In particular, Lexington affirmatively requested on several occasions that the defendants submit jury interrogatories and instructions as proposed through this motion. Lexington also inquired as to when proposed jury interrogatories and instructions were due, and was informed on April 27, 2019 by defense counsel for Oberlin and Ms. Raimondo that there was currently no deadline set by the Court and that the deadline would probably be several weeks away. Lexington advised the defendants that Lexington understood the defendants would adopt Lexington’s request to submit jury interrogatories and instructions as outlined by Lexington. On April 27, 2019, the defendants responded that they would inform Lexington of their position on April 29, 2019. Defendants did not inform Lexington on April 29, 2019 as represented and, as such, Lexington is acting out of an abundance of caution in the form of this motion, as Lexington remains uncertain of defendants’ position, despite repeated communications and requests by Lexington.

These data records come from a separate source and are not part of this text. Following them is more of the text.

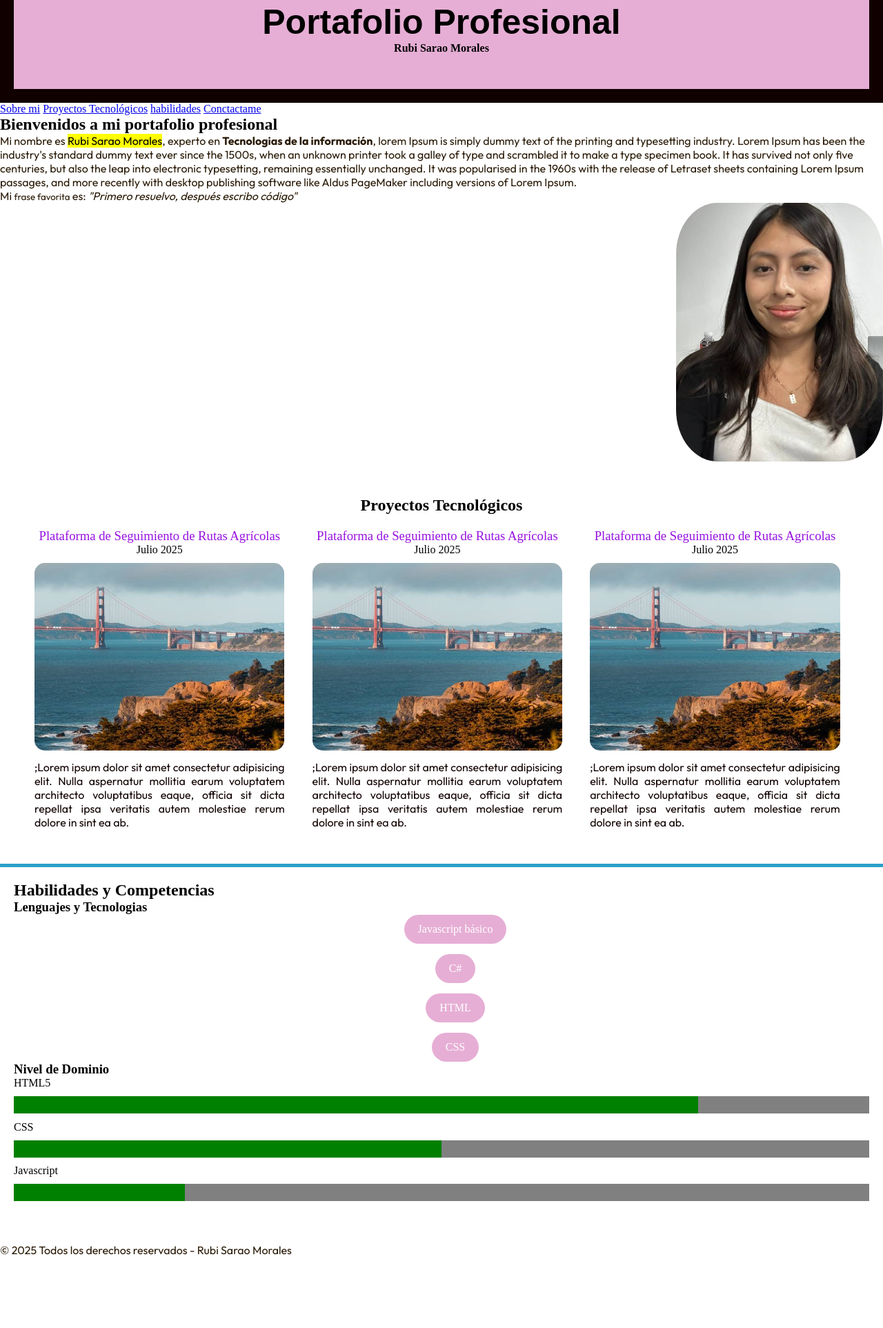
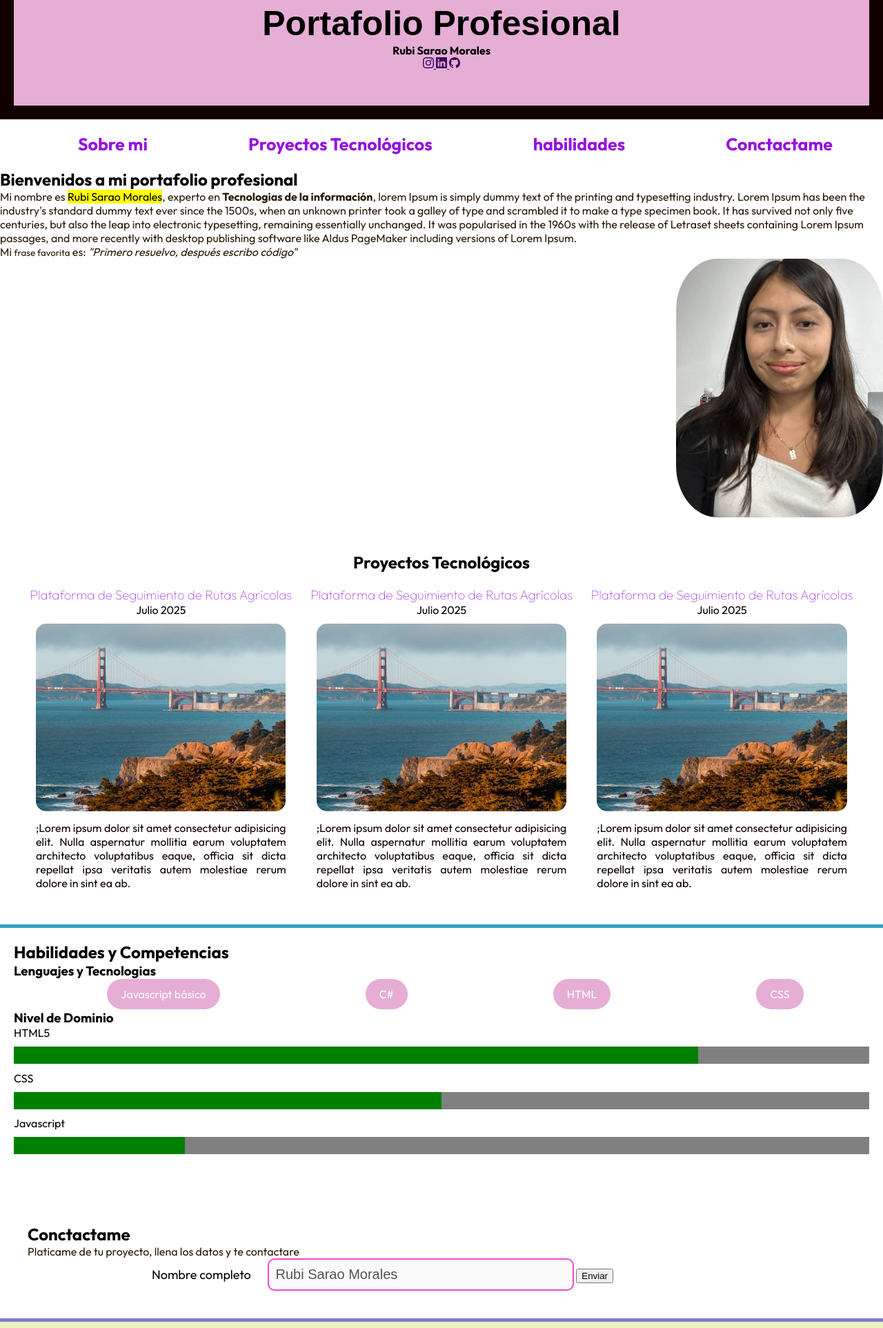
Before and after one commit to rubist7/portafolio-rsarao, a plain HTML site: page index.html in a window 1280 px wide. Shown: the part 115-2040 px from the top of the page at 69% size. Before the commit the page ends 1937 px from the top, so only its background shows below. Drawn offline with Linux system fonts and the light colour scheme; a web font is replaced by a local one.

Commit message:
Cambios nuevos, agregamos redes

```diff
--- a/css/main.css
+++ b/css/main.css
@@ -1,8 +1,14 @@
       @import url('https://fonts.googleapis.com/css2?family=Cal+Sans&family=Outfit:wght@100..900&display=swap');
-       *{
+
+      * {
           margin: auto;
       }
-       header{
+
+      body {
+         font-family: "Outfit", sans-serif;
+      }
+
+      header {
           background: #e6aed5;
           text-align: center;
           margin-top: 30px;
@@ -10,22 +16,52 @@
           padding: 50px;
       }
 
-         h1{
+      h1 {
           font-family: "Cal Sans", sans-serif;
           font-size: 50px;
       }
 
-         h2 h3{
+      h2 h3 {
           font-family: "Cal Sans", sans-serif;
 
       }
 
-        p{
+      p {
           color: rgb(41, 26, 6);
-            font-family: "Outfit", sans-serif;;
+          font-family: "Outfit", sans-serif;
+          ;
       }
 
-        #Foto-Perfil{
+      .bi{
+        color: #38085b;
+      }
+
+      #menu-principal {
+        list-style-type: none;
+        display: flex;
+      }
+
+      nav{
+        overflow: hidden;
+        padding: 20px 0;
+      }
+
+      #menu-principal a{
+        text-decoration: none;
+        color: #9710e0;
+        font-size: 25px;
+        font-weight: bolder;
+        padding: 8px;
+      }
+
+      #menu-principal a:hover{
+        color: #e1e1e1;
+        background-color: mediumvioletred;
+
+
+      }
+
+      #Foto-Perfil {
           width: 300px;
           border-radius: 20%;
           float: right;
@@ -35,7 +71,7 @@
           overflow: hidden;
       }
 
-        section{
+      section {
           overflow: hidden;
       }
 
@@ -46,29 +82,33 @@
           text-align: center;
       }
 
+      #lista-proyectos {
+          display: flex;
+      }
+
       .proyecto {
-            float: left;
           width: 33%;
           margin-top: 20px;
       }
 
-        .proyecto img{
+      .proyecto img {
           width: 90%;
           border-radius: 15px;
           margin-top: 10px;
       }
 
-        .proyecto p{
+      .proyecto p {
           text-align: justify;
           padding: 10px 20px;
           color: #110000;
       }
 
-        .proyecto h3{
+      .proyecto h3 {
           color: #9710e0;
           font-weight: lighter;
       }
-        #habilidades{
+
+      #habilidades {
           overflow: hidden;
           margin-top: 20px;
           padding: 20px;
@@ -76,24 +116,51 @@
           margin-bottom: 30px;
       }
 
-        progress{
+      progress {
           width: 100%;
           height: 25px;
           border-radius: 5px;
           margin: 10px 0;
       }
 
-        .lista-tecnologias{
+      .lista-tecnologias {
           list-style: none;
-            display: grid;
+          display: flex;
           margin-left: 0;
-            gap:15px
+          gap: 20px
       }
 
-        .lista-tecnologias li{
+      .lista-tecnologias li {
           background-color: #e6aed5;
           color: #fff;
           padding: 12px 20px;
           border-radius: 25px;
           text-align: center;
       }
+
+      #contacto{
+        padding: 40px;
+      }
+
+      .campos{
+        width: 70%;
+        clear: both;
+        font-size: 18px;
+      }
+      .campos label{
+        padding-right: 20px;
+      }
+      .campos input{
+        padding: 10px;
+        border: solid 2px #f347ce;
+        width: 50%;
+        font-size: 20px;
+        border-radius: 10px;
+      }
+      footer{
+        overflow: hidden;
+        padding: 40px 0;
+        background-color: #eef1c4;
+        text-align: center;
+        border-top: solid 5px #7e7fcc;
+      }
--- a/index.html
+++ b/index.html
@@ -12,13 +12,38 @@
     <header><!-- ENCABEZADO DE LA PAGINA WEB -->
         <h1>Portafolio Profesional</h1>
         <h4>Rubi Sarao Morales</h4>
+        <aside>
+            <a href="https://www.instagram.com/rubisaraom/" class="redes">
+                <svg xmlns="http://www.w3.org/2000/svg" width="16" height="16" fill="currentColor"
+                    class="bi bi-instagram" viewBox="0 0 16 16">
+                    <path
+                        d="M8 0C5.829 0 5.556.01 4.703.048 3.85.088 3.269.222 2.76.42a3.9 3.9 0 0 0-1.417.923A3.9 3.9 0 0 0 .42 2.76C.222 3.268.087 3.85.048 4.7.01 5.555 0 5.827 0 8.001c0 2.172.01 2.444.048 3.297.04.852.174 1.433.372 1.942.205.526.478.972.923 1.417.444.445.89.719 1.416.923.51.198 1.09.333 1.942.372C5.555 15.99 5.827 16 8 16s2.444-.01 3.298-.048c.851-.04 1.434-.174 1.943-.372a3.9 3.9 0 0 0 1.416-.923c.445-.445.718-.891.923-1.417.197-.509.332-1.09.372-1.942C15.99 10.445 16 10.173 16 8s-.01-2.445-.048-3.299c-.04-.851-.175-1.433-.372-1.941a3.9 3.9 0 0 0-.923-1.417A3.9 3.9 0 0 0 13.24.42c-.51-.198-1.092-.333-1.943-.372C10.443.01 10.172 0 7.998 0zm-.717 1.442h.718c2.136 0 2.389.007 3.232.046.78.035 1.204.166 1.486.275.373.145.64.319.92.599s.453.546.598.92c.11.281.24.705.275 1.485.039.843.047 1.096.047 3.231s-.008 2.389-.047 3.232c-.035.78-.166 1.203-.275 1.485a2.5 2.5 0 0 1-.599.919c-.28.28-.546.453-.92.598-.28.11-.704.24-1.485.276-.843.038-1.096.047-3.232.047s-2.39-.009-3.233-.047c-.78-.036-1.203-.166-1.485-.276a2.5 2.5 0 0 1-.92-.598 2.5 2.5 0 0 1-.6-.92c-.109-.281-.24-.705-.275-1.485-.038-.843-.046-1.096-.046-3.233s.008-2.388.046-3.231c.036-.78.166-1.204.276-1.486.145-.373.319-.64.599-.92s.546-.453.92-.598c.282-.11.705-.24 1.485-.276.738-.034 1.024-.044 2.515-.045zm4.988 1.328a.96.96 0 1 0 0 1.92.96.96 0 0 0 0-1.92m-4.27 1.122a4.109 4.109 0 1 0 0 8.217 4.109 4.109 0 0 0 0-8.217m0 1.441a2.667 2.667 0 1 1 0 5.334 2.667 2.667 0 0 1 0-5.334" />
+                </svg>
+            </a>
+            <a href="" class="redes">
+                <svg xmlns="http://www.w3.org/2000/svg" width="16" height="16" fill="currentColor"
+                    class="bi bi-linkedin" viewBox="0 0 16 16">
+                    <path
+                        d="M0 1.146C0 .513.526 0 1.175 0h13.65C15.474 0 16 .513 16 1.146v13.708c0 .633-.526 1.146-1.175 1.146H1.175C.526 16 0 15.487 0 14.854zm4.943 12.248V6.169H2.542v7.225zm-1.2-8.212c.837 0 1.358-.554 1.358-1.248-.015-.709-.52-1.248-1.342-1.248S2.4 3.226 2.4 3.934c0 .694.521 1.248 1.327 1.248zm4.908 8.212V9.359c0-.216.016-.432.08-.586.173-.431.568-.878 1.232-.878.869 0 1.216.662 1.216 1.634v3.865h2.401V9.25c0-2.22-1.184-3.252-2.764-3.252-1.274 0-1.845.7-2.165 1.193v.025h-.016l.016-.025V6.169h-2.4c.03.678 0 7.225 0 7.225z" />
+                </svg>
+            </a>
+            <a href="https://github.com/rubist7" class="redes">
+                <svg xmlns="http://www.w3.org/2000/svg" width="16" height="16" fill="currentColor" class="bi bi-github"
+                    viewBox="0 0 16 16">
+                    <path
+                        d="M8 0C3.58 0 0 3.58 0 8c0 3.54 2.29 6.53 5.47 7.59.4.07.55-.17.55-.38 0-.19-.01-.82-.01-1.49-2.01.37-2.53-.49-2.69-.94-.09-.23-.48-.94-.82-1.13-.28-.15-.68-.52-.01-.53.63-.01 1.08.58 1.23.82.72 1.21 1.87.87 2.33.66.07-.52.28-.87.51-1.07-1.78-.2-3.64-.89-3.64-3.95 0-.87.31-1.59.82-2.15-.08-.2-.36-1.02.08-2.12 0 0 .67-.21 2.2.82.64-.18 1.32-.27 2-.27s1.36.09 2 .27c1.53-1.04 2.2-.82 2.2-.82.44 1.1.16 1.92.08 2.12.51.56.82 1.27.82 2.15 0 3.07-1.87 3.75-3.65 3.95.29.25.54.73.54 1.48 0 1.07-.01 1.93-.01 2.2 0 .21.15.46.55.38A8.01 8.01 0 0 0 16 8c0-4.42-3.58-8-8-8" />
+                </svg>
+            </a>
+        </aside>
+
     </header>
     <!-- MENU DE NAVEGACION -->
     <nav>
-        <a href="#">Sobre mi</a>
-        <a href="#proyectos">Proyectos Tecnológicos</a>
-        <a href="#habilidades">habilidades</a>
-        <a href="#">Conctactame</a>
+        <ul id="menu-principal">
+            <li><a href="#">Sobre mi</a></li>
+            <li><a href="#proyectos">Proyectos Tecnológicos</a></li>
+            <li><a href="#habilidades">habilidades</a></li>
+            <li><a href="#">Conctactame</a></li>
     </nav>
     <!--ESTE ES MI CONTENIDO PRINCIPAL-->
     <main>
@@ -36,11 +61,13 @@
         </section>
         <section id="proyectos">
             <h2>Proyectos Tecnológicos</h2>
+            <div id="lista-proyectos">
                 <article class="proyecto">
                     <h3>Plataforma de Seguimiento de Rutas Agrícolas</h3>
                     <time datetime="2025-07">Julio 2025</time>
                     <img src="images/Proyecto nuevo.jpg">
-                <p>;Lorem ipsum dolor sit amet consectetur adipisicing elit. Nulla aspernatur mollitia earum voluptatem
+                    <p>;Lorem ipsum dolor sit amet consectetur adipisicing elit. Nulla aspernatur mollitia earum
+                        voluptatem
                         architecto voluptatibus eaque, officia sit dicta repellat ipsa veritatis autem molestiae rerum
                         dolore in sint ea ab.</p>
                 </article>
@@ -48,7 +75,8 @@
                     <h3>Plataforma de Seguimiento de Rutas Agrícolas</h3>
                     <time datetime="2025-07">Julio 2025</time>
                     <img src="images/Proyecto nuevo.jpg">
-                <p>;Lorem ipsum dolor sit amet consectetur adipisicing elit. Nulla aspernatur mollitia earum voluptatem
+                    <p>;Lorem ipsum dolor sit amet consectetur adipisicing elit. Nulla aspernatur mollitia earum
+                        voluptatem
                         architecto voluptatibus eaque, officia sit dicta repellat ipsa veritatis autem molestiae rerum
                         dolore in sint ea ab.</p>
                 </article>
@@ -56,7 +84,8 @@
                     <h3>Plataforma de Seguimiento de Rutas Agrícolas</h3>
                     <time datetime="2025-07">Julio 2025</time>
                     <img src="images/Proyecto nuevo.jpg">
-                <p>;Lorem ipsum dolor sit amet consectetur adipisicing elit. Nulla aspernatur mollitia earum voluptatem
+                    <p>;Lorem ipsum dolor sit amet consectetur adipisicing elit. Nulla aspernatur mollitia earum
+                        voluptatem
                         architecto voluptatibus eaque, officia sit dicta repellat ipsa veritatis autem molestiae rerum
                         dolore in sint ea ab.</p>
                     <article>
@@ -83,7 +112,17 @@
                 <label>Javascript</label>
                 <progress max="100" value="20">20%</progress>
             </div>
-
+        </section>
+        <section id="contacto">
+            <h2>Conctactame</h2>
+            <p>Platicame de tu proyecto, llena los datos y te contactare</p>
+            <form>
+                <div class="campos">
+                    <label>Nombre completo</label>
+                    <input type="text" value="Rubi Sarao Morales" name="" placeholder="Nombre completo" disabled>
+                    <button>Enviar</button>
+                </div>
+            </form>
         </section>
     </main>
     <footer>
```
Lines whose indentation alone changed are shown as unchanged.
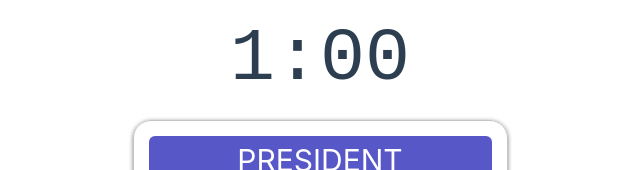
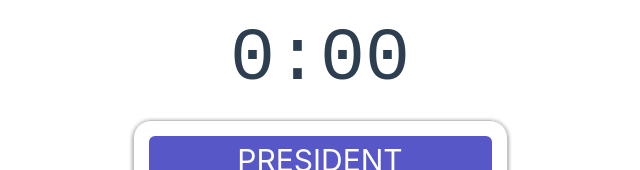
Before and after one commit to GandalfDG/tworooms, a Vue app in the folder tworooms-vue/: page / in a window 1280 px wide. Shown: the top 170 px of the page, without its empty margins (320-960 px from the left). Built offline with nearby package versions, Linux system fonts and the light colour scheme.

Commit message:
improved timer reliability removed need for a tick reactive property which was previously used to trigger recompute

```diff
--- a/tworooms-vue/src/components/Timer.vue
+++ b/tworooms-vue/src/components/Timer.vue
@@ -1,24 +1,33 @@
 <script setup>
 import { reactive, computed, watch } from 'vue'
+import { START_LOCATION } from 'vue-router';
 
 const time = reactive({
     start_time: 0, //new Date().getTime(),
     duration: 60,
-    ticks: 0,
+    seconds_remaining: 0,
     paused: true
 })
 
+const update_rate_ms = 200
+
 const timestring = computed(() => {
     // duration - current time - start time
-    let current_time = 0 //new Date().getTime()
-    let seconds_remaining = time.duration - (time.ticks % time.duration)//current_time - time.start_time
+    if (time.start_time === 0) {
+        time.start_time = new Date().getTime()
+    }
     // format text nicely
-    let minutes = (Math.floor(seconds_remaining / 60)).toString()
-    let seconds = (seconds_remaining % 60).toString()
+    let minutes = (Math.floor(time.seconds_remaining / 60)).toString()
+    let seconds = (Math.floor(time.seconds_remaining % 60)).toString()
 
     let padded_seconds = seconds.length < 2 ? "0" + seconds : seconds
     return "".concat(minutes, ":", padded_seconds)
 })
+
+function update_time() {
+    let current_time = new Date().getTime()
+    time.seconds_remaining = time.duration - ((current_time - time.start_time) / 1000)
+}
 
 var timer_interval
 
@@ -26,13 +35,14 @@ var timer_interval
 watch(() => time.paused, () => {
     if (!time.paused) {
         // set interval to tick
-        timer_interval = setInterval(() => { time.ticks++ }, 1000)
+        timer_interval = setInterval(()=>{update_time()}, update_rate_ms)
     }
     else {
         // stop the interval
         clearInterval(timer_interval)
     }
 })
+
 
 </script>
 
```
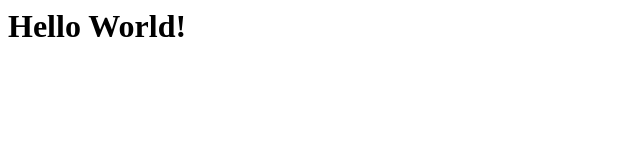
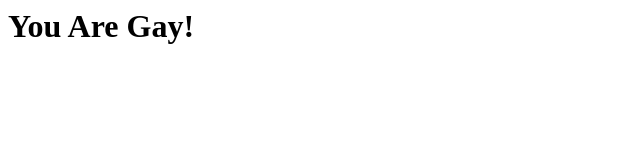
Before and after one commit to otakuu399/webtest, a plain HTML site: page index.html in a window 1280 px wide. Shown: the whole page, without its empty margins (0-640 px from the left). Drawn offline with Linux system fonts and the light colour scheme.

Commit message:
Update index.html

```diff
--- a/index.html
+++ b/index.html
@@ -1,9 +1,9 @@
 <html>
     <head>
         <meta charset="utf-8">
-        <title>Hello World</title>
+        <title>GayPage</title>
     </head>
     <body>
-        <h1>Hello World!</h1>
+        <h1>You Are Gay!</h1>
     </body>
  <html>
```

The motion then sets forth the history of Lexington fighting with Oberlin College as to insurance coverage:

After tender of the lawsuit, Lexington informed the defendants that the Lexington policy did not respond to certain claims in the lawsuit. In particular, based on the claims that remain in the lawsuit, Lexington advised that the Lexington policy only potentially responds to the libel claim, . but that the Lexington policy is excess to other insurance provided through a commercial general liability policy issued by College Risk Retention Group, Inc. (“CRRG”) and an Educator’s Liability policy issued by United Educators (“UE”) in relation to the libel claim. Lexington further advised that the Lexington policy only embraces punitive damages when assessed relative to covered compensatory damages that implicate the Lexington layer of coverage. (Affidavit of Patrick Fredette (“Fredette Aff. ‘), ,r 3). In this regard, Lexington’s coverage, if any, is also excess to the UE policy not simply for any covered liability arising out of the libel claim, if any, but also any covered punitive damage award, subject to the $1 million cap in the UE policy for such damages. (Id.).

The Court rejected Lexington’s motion to intervene:

The jury instructions proposed by Lexington (at page 31 of the pdf. of the motion) differ from the jury interrogatories submitted to the jury:

Gibson Bros Inc. Jury Interrogatories

Allyn W. Gibson Jury Interrogatories 

David R. Gibson Jury Interrogatories

Accordingly, based on Lexington’s court filing, it is likely that Oberlin College, should its post-trial motions and appeals fail, will have to pay out of pocket and then sue Lexington.

[Featured Image: Four generations of Gibsons after Jury Verdict][Photo Credit Legal Insurrection Foundation]


Gibson’s Bakery v. Oberlin College – Lexington Ins Co Motion to Intervene by Legal Insurrection on Scribd


NOTE: Our trial coverage is a project of the Legal Insurrection Foundation. Your support helps make this type of coverage possible.

Donate Now!


Donations tax deductible
to the full extent allowed by law.